Available records:
▼
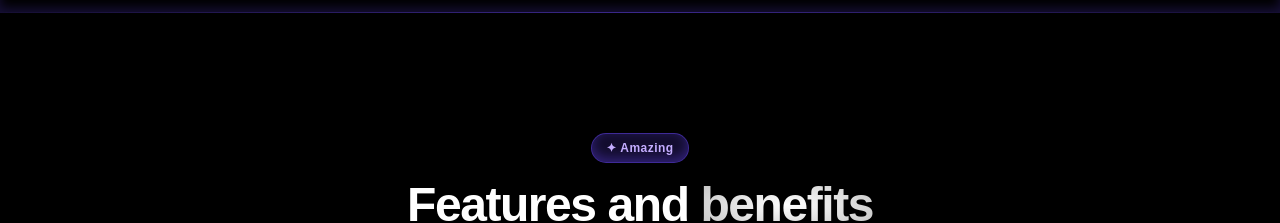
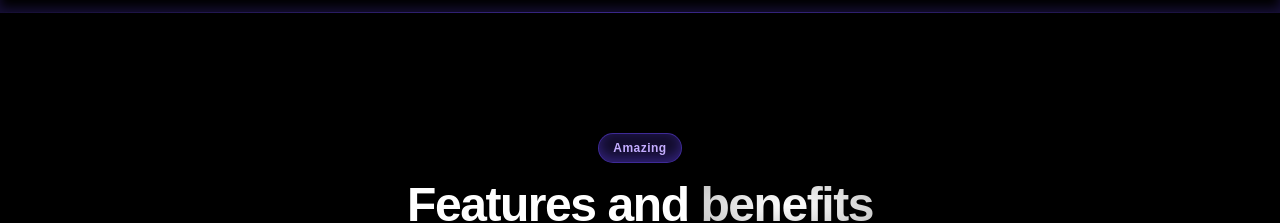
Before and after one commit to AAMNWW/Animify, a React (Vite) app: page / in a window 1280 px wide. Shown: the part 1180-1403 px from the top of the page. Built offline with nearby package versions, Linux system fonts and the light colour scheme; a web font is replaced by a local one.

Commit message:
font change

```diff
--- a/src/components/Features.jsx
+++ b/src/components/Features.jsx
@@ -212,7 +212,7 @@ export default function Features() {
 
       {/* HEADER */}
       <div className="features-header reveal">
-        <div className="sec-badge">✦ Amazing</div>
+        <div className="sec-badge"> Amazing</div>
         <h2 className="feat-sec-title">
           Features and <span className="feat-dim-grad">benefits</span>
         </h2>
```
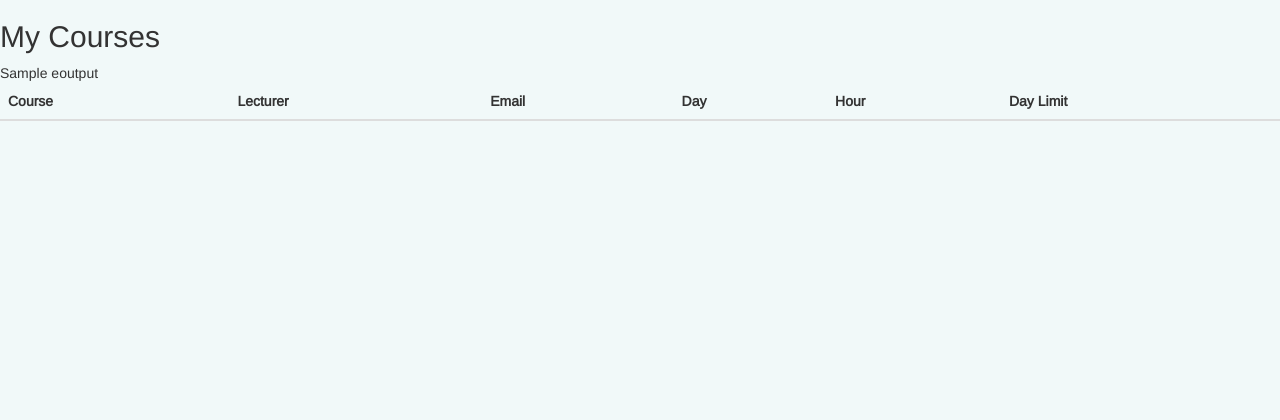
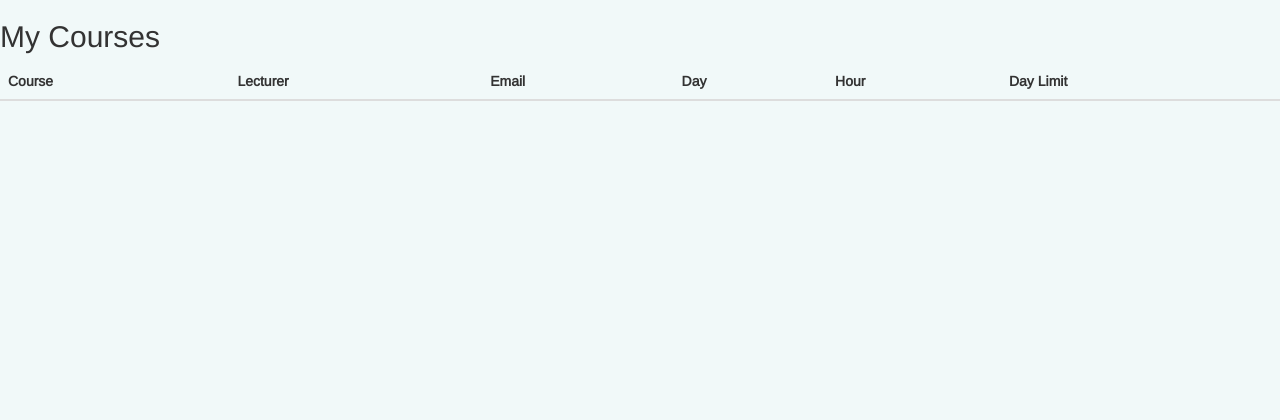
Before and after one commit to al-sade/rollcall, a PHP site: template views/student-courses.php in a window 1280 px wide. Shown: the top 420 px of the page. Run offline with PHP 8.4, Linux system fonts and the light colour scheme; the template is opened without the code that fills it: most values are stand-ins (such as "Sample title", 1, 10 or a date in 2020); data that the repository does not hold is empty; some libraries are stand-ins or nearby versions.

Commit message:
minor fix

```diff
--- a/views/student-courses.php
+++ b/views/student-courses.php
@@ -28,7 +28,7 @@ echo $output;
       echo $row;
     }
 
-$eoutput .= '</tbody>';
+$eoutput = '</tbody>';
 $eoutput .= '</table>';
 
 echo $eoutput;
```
▲
Work instructions: Would you retype every record above exactly, leaving out the pictures?

Finished exercise:
Before and after one commit to AAMNWW/Animify, a React (Vite) app: page / in a window 1280 px wide. Shown: the part 1180-1403 px from the top of the page. Built offline with nearby package versions, Linux system fonts and the light colour scheme; a web font is replaced by a local one.

Commit message:
font change

```diff
--- a/src/components/Features.jsx
+++ b/src/components/Features.jsx
@@ -212,7 +212,7 @@ export default function Features() {
 
       {/* HEADER */}
       <div className="features-header reveal">
-        <div className="sec-badge">✦ Amazing</div>
+        <div className="sec-badge"> Amazing</div>
         <h2 className="feat-sec-title">
           Features and <span className="feat-dim-grad">benefits</span>
         </h2>
```
Before and after one commit to al-sade/rollcall, a PHP site: template views/student-courses.php in a window 1280 px wide. Shown: the top 420 px of the page. Run offline with PHP 8.4, Linux system fonts and the light colour scheme; the template is opened without the code that fills it: most values are stand-ins (such as "Sample title", 1, 10 or a date in 2020); data that the repository does not hold is empty; some libraries are stand-ins or nearby versions.

Commit message:
minor fix

```diff
--- a/views/student-courses.php
+++ b/views/student-courses.php
@@ -28,7 +28,7 @@ echo $output;
       echo $row;
     }
 
-$eoutput .= '</tbody>';
+$eoutput = '</tbody>';
 $eoutput .= '</table>';
 
 echo $eoutput;
```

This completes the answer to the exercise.